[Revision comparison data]

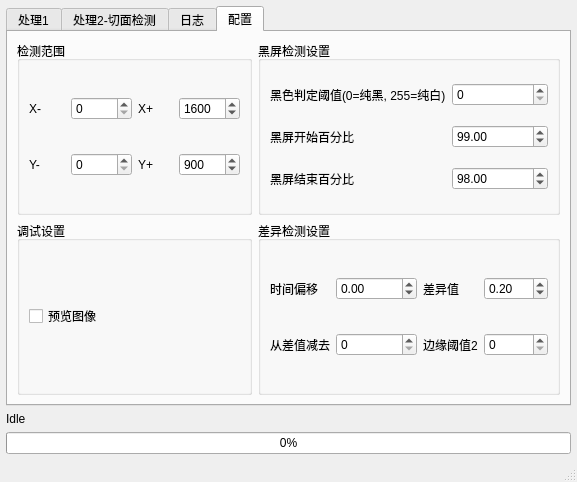
Qt form cut_tool.ui (Blue-Beaker/blackscreen_cutter) before a commit.
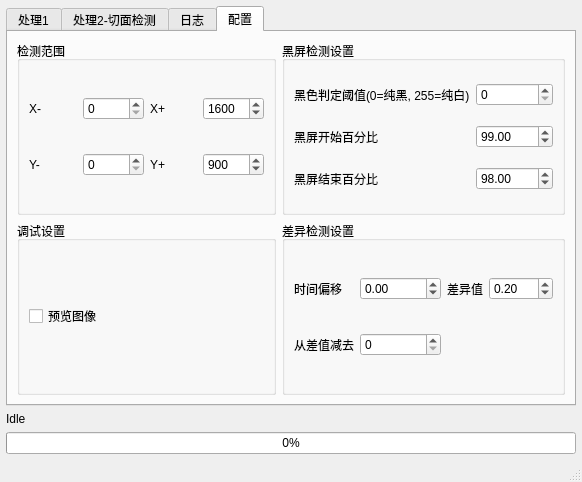
The same form after that commit.

Commit message: remove obselete config value

```diff
--- a/cut_tool.ui
+++ b/cut_tool.ui
@@ -6,7 +6,7 @@
    <rect>
     <x>0</x>
     <y>0</y>
-    <width>577</width>
+    <width>582</width>
     <height>482</height>
    </rect>
   </property>
@@ -377,13 +377,6 @@
              </property>
             </widget>
            </item>
-           <item row="2" column="3">
-            <widget class="QSpinBox" name="config_diff_cannyThresold2">
-             <property name="maximum">
-              <number>255</number>
-             </property>
-            </widget>
-           </item>
            <item row="0" column="3">
             <widget class="QDoubleSpinBox" name="config_diff_diffThresold">
              <property name="maximum">
@@ -411,13 +404,6 @@
              </property>
             </widget>
            </item>
-           <item row="2" column="2">
-            <widget class="QLabel" name="label_diff_cannyThresold2">
-             <property name="text">
-              <string>边缘阈值2</string>
-             </property>
-            </widget>
-           </item>
           </layout>
          </widget>
         </item>
```
The commit also changes 3 other files.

Action item =>
Go through the records and work out how many lines contain the string "column". The answer should be that number alone.

Reply =>
3